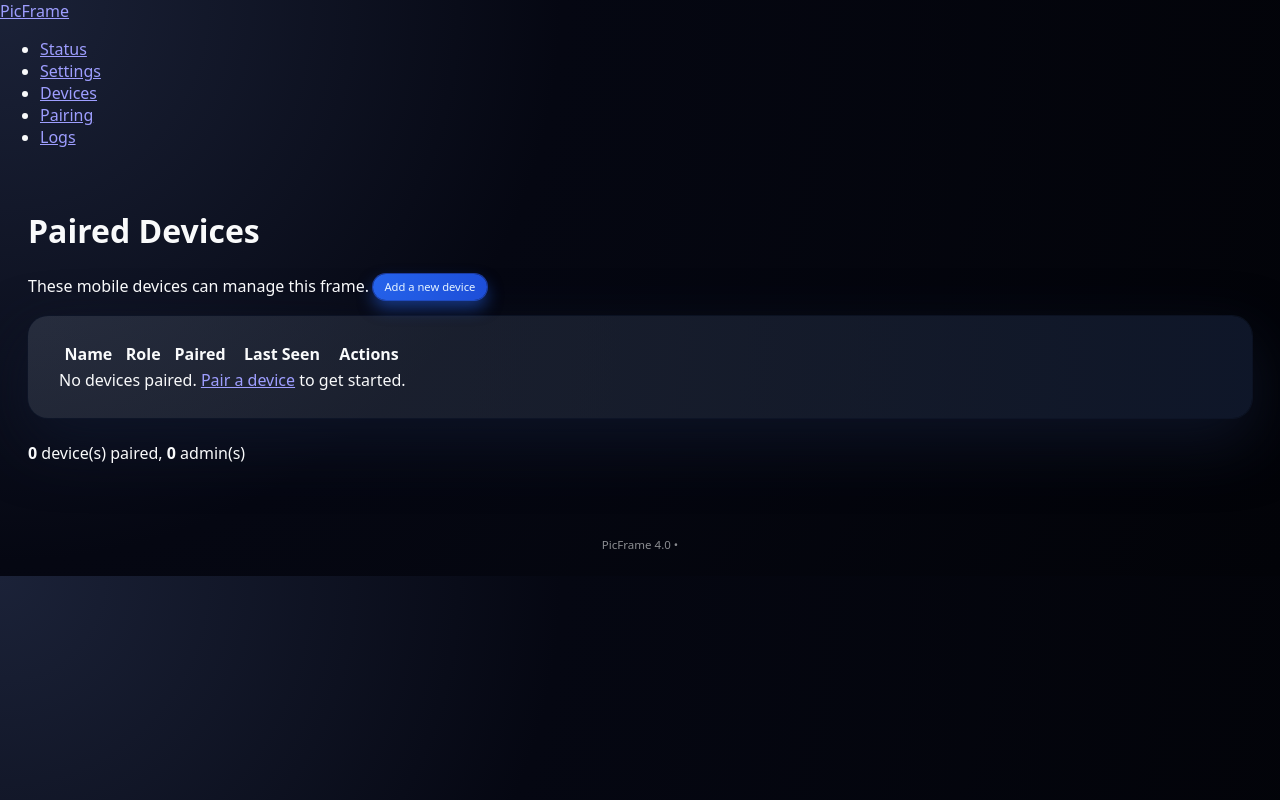
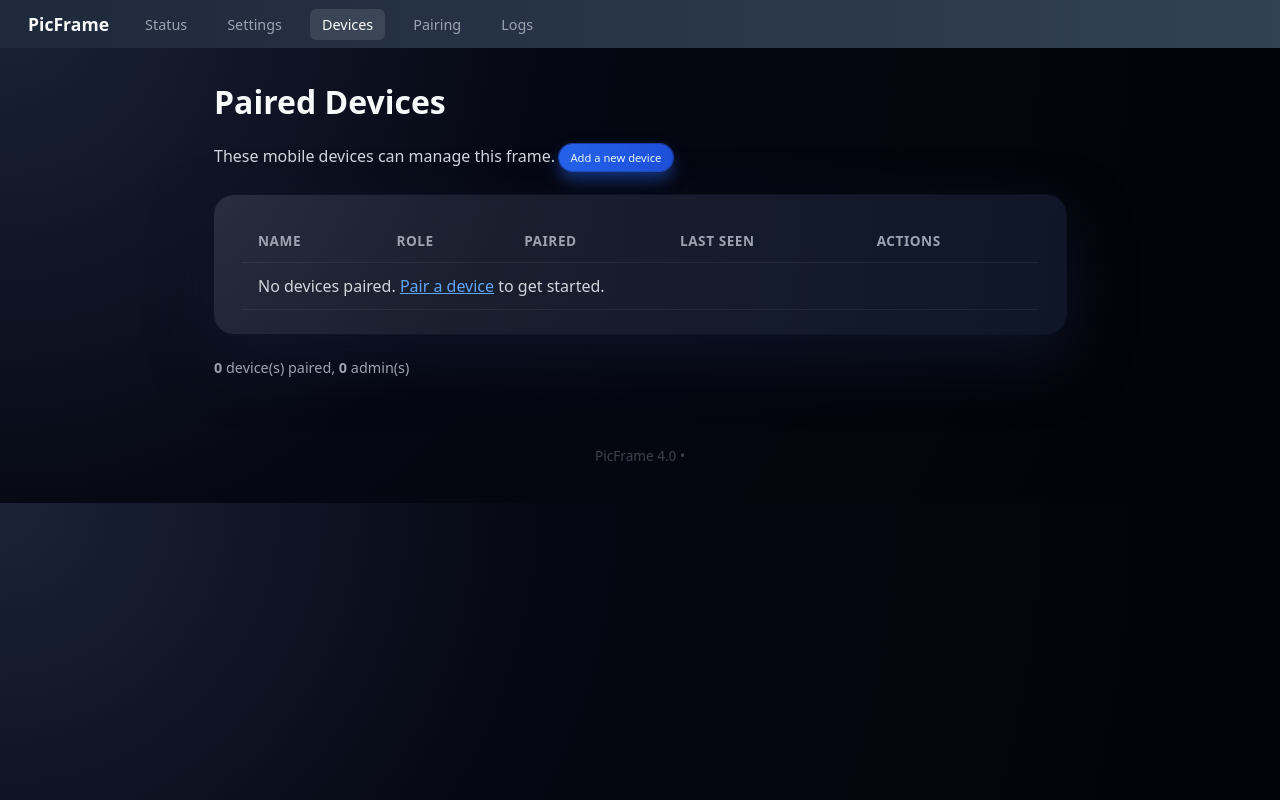
Before and after one commit to watmatt00/picframe_4.0, a FastAPI app: page /devices in a window 1280 px wide. Run offline with FastAPI, Linux system fonts and the light colour scheme.

Commit message:
Fix pairing and devices pages breaking dashboard layout
Pairing QR code now loads inline in Settings tab via AJAX instead of
navigating to /pairing (which used base.html with unstyled nav).
Added CSS for base.html sub-pages (devices, logs) so they match the
dashboard's dark theme when navigated to directly.

Co-Authored-By: Claude Opus 4.6 <noreply@anthropic.com>

```diff
--- a/src/dashboard/routes.py
+++ b/src/dashboard/routes.py
@@ -121,6 +121,7 @@ async def dashboard_home(request: Request):
         "rotation_interval": rotation_interval,
         "sync_interval": settings.sync.interval,
         "log_level": pf_log_level,
+        "funnel_url": settings.frame.funnel_url or "",
     }
     return templates.TemplateResponse("dashboard.html", context)
 
--- a/src/dashboard/static/css/dashboard.css
+++ b/src/dashboard/static/css/dashboard.css
@@ -713,3 +713,120 @@ footer {
         justify-content: space-between;
     }
 }
+
+/* Sub-page navigation (base.html) */
+.navbar {
+    padding: 0.75rem 1.75rem;
+    background: linear-gradient(90deg, #1e293b, #334155);
+    display: flex;
+    align-items: center;
+    gap: 1.5rem;
+}
+.nav-brand a {
+    color: #f9fafb;
+    text-decoration: none;
+    font-weight: 700;
+    font-size: 1.1rem;
+}
+.nav-links {
+    list-style: none;
+    margin: 0;
+    padding: 0;
+    display: flex;
+    gap: 1rem;
+}
+.nav-links a {
+    color: #9ca3af;
+    text-decoration: none;
+    padding: 0.35rem 0.75rem;
+    border-radius: 6px;
+    font-size: 0.9rem;
+    transition: color 0.2s, background 0.2s;
+}
+.nav-links a:hover,
+.nav-links a.active {
+    color: #f9fafb;
+    background: rgba(255,255,255,0.1);
+}
+.container {
+    max-width: 900px;
+    margin: 2rem auto;
+    padding: 0 1.5rem;
+}
+.footer {
+    text-align: center;
+    padding: 1.5rem;
+    color: #6b7280;
+    font-size: 0.85rem;
+}
+
+/* Sub-page content elements */
+.description {
+    color: #d1d5db;
+    margin-bottom: 1.5rem;
+}
+.alert {
+    padding: 0.75rem 1rem;
+    border-radius: 8px;
+    margin-bottom: 1rem;
+    font-size: 0.9rem;
+}
+.alert-error {
+    background: rgba(239, 68, 68, 0.15);
+    border: 1px solid rgba(239, 68, 68, 0.3);
+    color: #fca5a5;
+}
+.alert-success {
+    background: rgba(16, 185, 129, 0.15);
+    border: 1px solid rgba(16, 185, 129, 0.3);
+    color: #6ee7b7;
+}
+.device-table {
+    width: 100%;
+    border-collapse: collapse;
+}
+.device-table th,
+.device-table td {
+    padding: 0.75rem 1rem;
+    text-align: left;
+    border-bottom: 1px solid rgba(255,255,255,0.06);
+}
+.device-table th {
+    color: #9ca3af;
+    font-weight: 600;
+    font-size: 0.85rem;
+    text-transform: uppercase;
+    letter-spacing: 0.04em;
+}
+.device-table td {
+    color: #d1d5db;
+}
+.empty-message {
+    color: #6b7280;
+    text-align: center;
+    padding: 2rem 1rem;
+}
+.empty-message a {
+    color: #60a5fa;
+}
+.badge {
+    display: inline-block;
+    padding: 0.2rem 0.6rem;
+    border-radius: 999px;
+    font-size: 0.75rem;
+    font-weight: 600;
+    text-transform: uppercase;
+}
+.badge-admin {
+    background: rgba(139, 92, 246, 0.2);
+    color: #c4b5fd;
+}
+.badge-user {
+    background: rgba(59, 130, 246, 0.2);
+    color: #93c5fd;
+}
+p.info {
+    color: #9ca3af;
+    margin-top: 1rem;
+    font-size: 0.9rem;
+}
```
Also changed, not shown: src/dashboard/static/js/dashboard.js (+44 -0 lines), src/dashboard/templates/dashboard.html (+18 -3 lines).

****

## YOUR ASSIGNMENT
Exact output of each line above is wanted, without the pictures.

## RESULT BELOW
Before and after one commit to watmatt00/picframe_4.0, a FastAPI app: page /devices in a window 1280 px wide. Run offline with FastAPI, Linux system fonts and the light colour scheme.

Commit message:
Fix pairing and devices pages breaking dashboard layout
Pairing QR code now loads inline in Settings tab via AJAX instead of
navigating to /pairing (which used base.html with unstyled nav).
Added CSS for base.html sub-pages (devices, logs) so they match the
dashboard's dark theme when navigated to directly.

Co-Authored-By: Claude Opus 4.6 <noreply@anthropic.com>

```diff
--- a/src/dashboard/routes.py
+++ b/src/dashboard/routes.py
@@ -121,6 +121,7 @@ async def dashboard_home(request: Request):
         "rotation_interval": rotation_interval,
         "sync_interval": settings.sync.interval,
         "log_level": pf_log_level,
+        "funnel_url": settings.frame.funnel_url or "",
     }
     return templates.TemplateResponse("dashboard.html", context)
 
--- a/src/dashboard/static/css/dashboard.css
+++ b/src/dashboard/static/css/dashboard.css
@@ -713,3 +713,120 @@ footer {
         justify-content: space-between;
     }
 }
+
+/* Sub-page navigation (base.html) */
+.navbar {
+    padding: 0.75rem 1.75rem;
+    background: linear-gradient(90deg, #1e293b, #334155);
+    display: flex;
+    align-items: center;
+    gap: 1.5rem;
+}
+.nav-brand a {
+    color: #f9fafb;
+    text-decoration: none;
+    font-weight: 700;
+    font-size: 1.1rem;
+}
+.nav-links {
+    list-style: none;
+    margin: 0;
+    padding: 0;
+    display: flex;
+    gap: 1rem;
+}
+.nav-links a {
+    color: #9ca3af;
+    text-decoration: none;
+    padding: 0.35rem 0.75rem;
+    border-radius: 6px;
+    font-size: 0.9rem;
+    transition: color 0.2s, background 0.2s;
+}
+.nav-links a:hover,
+.nav-links a.active {
+    color: #f9fafb;
+    background: rgba(255,255,255,0.1);
+}
+.container {
+    max-width: 900px;
+    margin: 2rem auto;
+    padding: 0 1.5rem;
+}
+.footer {
+    text-align: center;
+    padding: 1.5rem;
+    color: #6b7280;
+    font-size: 0.85rem;
+}
+
+/* Sub-page content elements */
+.description {
+    color: #d1d5db;
+    margin-bottom: 1.5rem;
+}
+.alert {
+    padding: 0.75rem 1rem;
+    border-radius: 8px;
+    margin-bottom: 1rem;
+    font-size: 0.9rem;
+}
+.alert-error {
+    background: rgba(239, 68, 68, 0.15);
+    border: 1px solid rgba(239, 68, 68, 0.3);
+    color: #fca5a5;
+}
+.alert-success {
+    background: rgba(16, 185, 129, 0.15);
+    border: 1px solid rgba(16, 185, 129, 0.3);
+    color: #6ee7b7;
+}
+.device-table {
+    width: 100%;
+    border-collapse: collapse;
+}
+.device-table th,
+.device-table td {
+    padding: 0.75rem 1rem;
+    text-align: left;
+    border-bottom: 1px solid rgba(255,255,255,0.06);
+}
+.device-table th {
+    color: #9ca3af;
+    font-weight: 600;
+    font-size: 0.85rem;
+    text-transform: uppercase;
+    letter-spacing: 0.04em;
+}
+.device-table td {
+    color: #d1d5db;
+}
+.empty-message {
+    color: #6b7280;
+    text-align: center;
+    padding: 2rem 1rem;
+}
+.empty-message a {
+    color: #60a5fa;
+}
+.badge {
+    display: inline-block;
+    padding: 0.2rem 0.6rem;
+    border-radius: 999px;
+    font-size: 0.75rem;
+    font-weight: 600;
+    text-transform: uppercase;
+}
+.badge-admin {
+    background: rgba(139, 92, 246, 0.2);
+    color: #c4b5fd;
+}
+.badge-user {
+    background: rgba(59, 130, 246, 0.2);
+    color: #93c5fd;
+}
+p.info {
+    color: #9ca3af;
+    margin-top: 1rem;
+    font-size: 0.9rem;
+}
```
Also changed, not shown: src/dashboard/static/js/dashboard.js (+44 -0 lines), src/dashboard/templates/dashboard.html (+18 -3 lines).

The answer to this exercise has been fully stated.